*** Data provided Section Begins ***

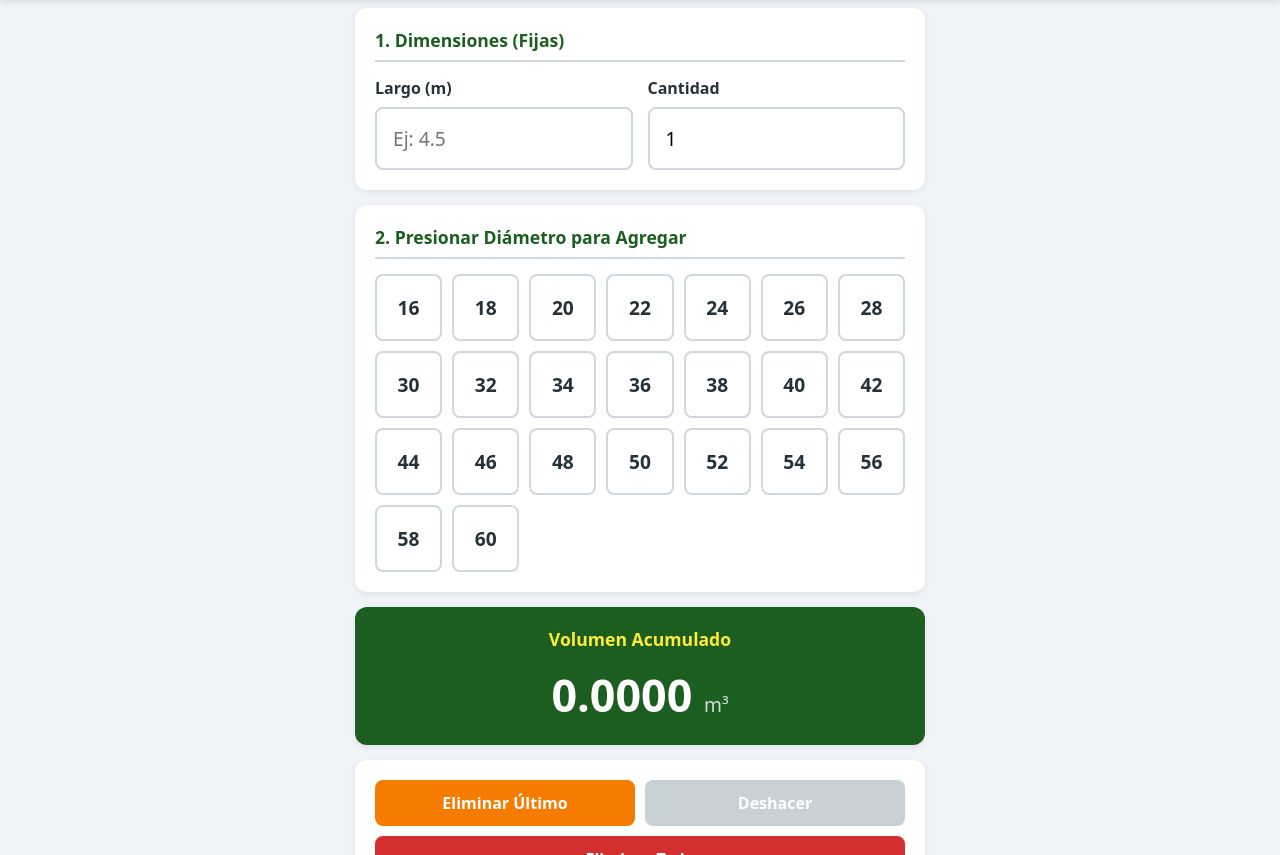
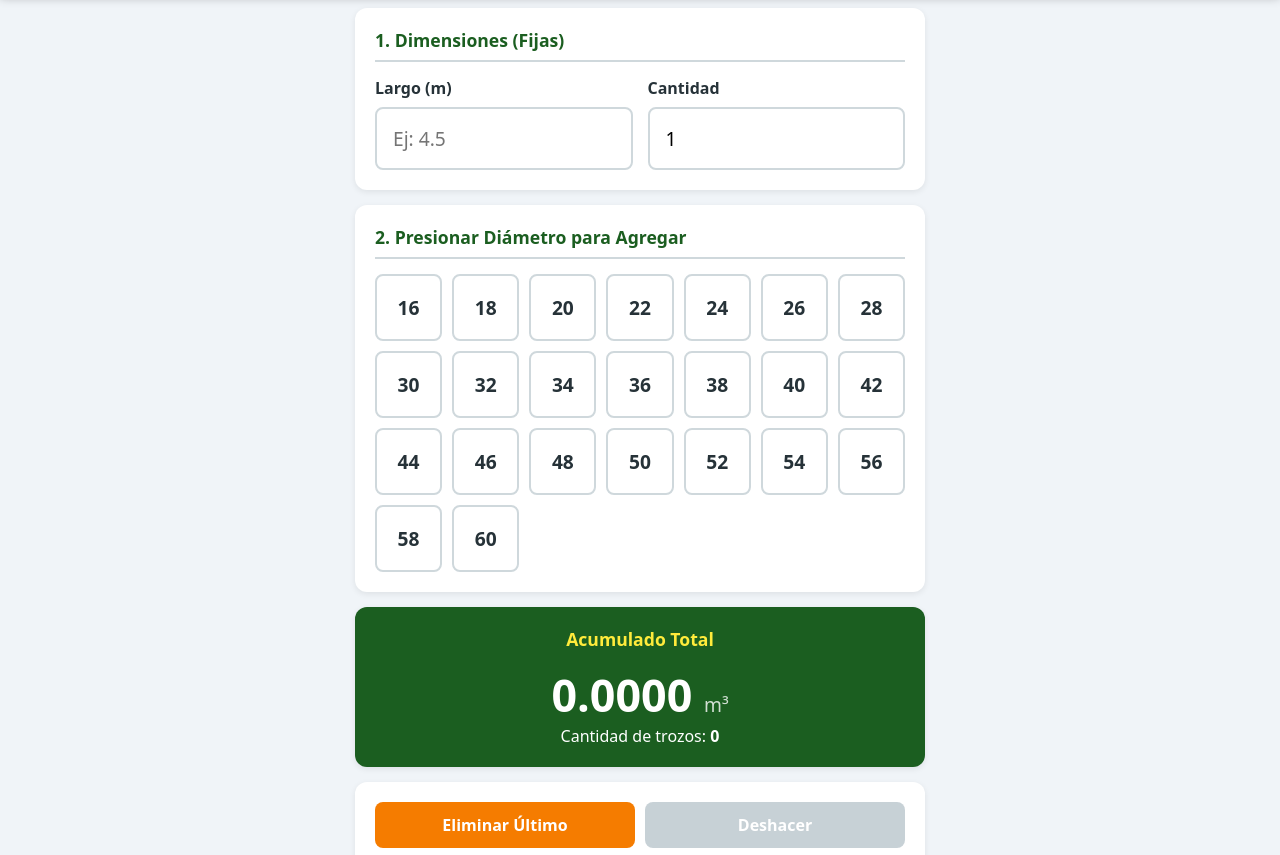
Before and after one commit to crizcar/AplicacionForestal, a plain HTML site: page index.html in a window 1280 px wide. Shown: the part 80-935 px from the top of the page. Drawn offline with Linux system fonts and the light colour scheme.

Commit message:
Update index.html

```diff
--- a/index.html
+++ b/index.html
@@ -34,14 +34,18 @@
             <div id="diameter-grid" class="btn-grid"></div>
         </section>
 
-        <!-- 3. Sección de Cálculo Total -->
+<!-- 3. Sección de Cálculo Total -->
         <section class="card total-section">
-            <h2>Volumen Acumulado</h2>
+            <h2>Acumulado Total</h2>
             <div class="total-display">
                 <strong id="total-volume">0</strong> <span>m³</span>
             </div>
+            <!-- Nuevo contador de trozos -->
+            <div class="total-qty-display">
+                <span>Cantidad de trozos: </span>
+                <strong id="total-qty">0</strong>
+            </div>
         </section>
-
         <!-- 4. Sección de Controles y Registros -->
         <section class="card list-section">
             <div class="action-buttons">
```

*** Data provided Section Ends ***

## Problem statement
Work through the data and report how many of its lines hold the word "class", giving only the figure.

## Result of this task
6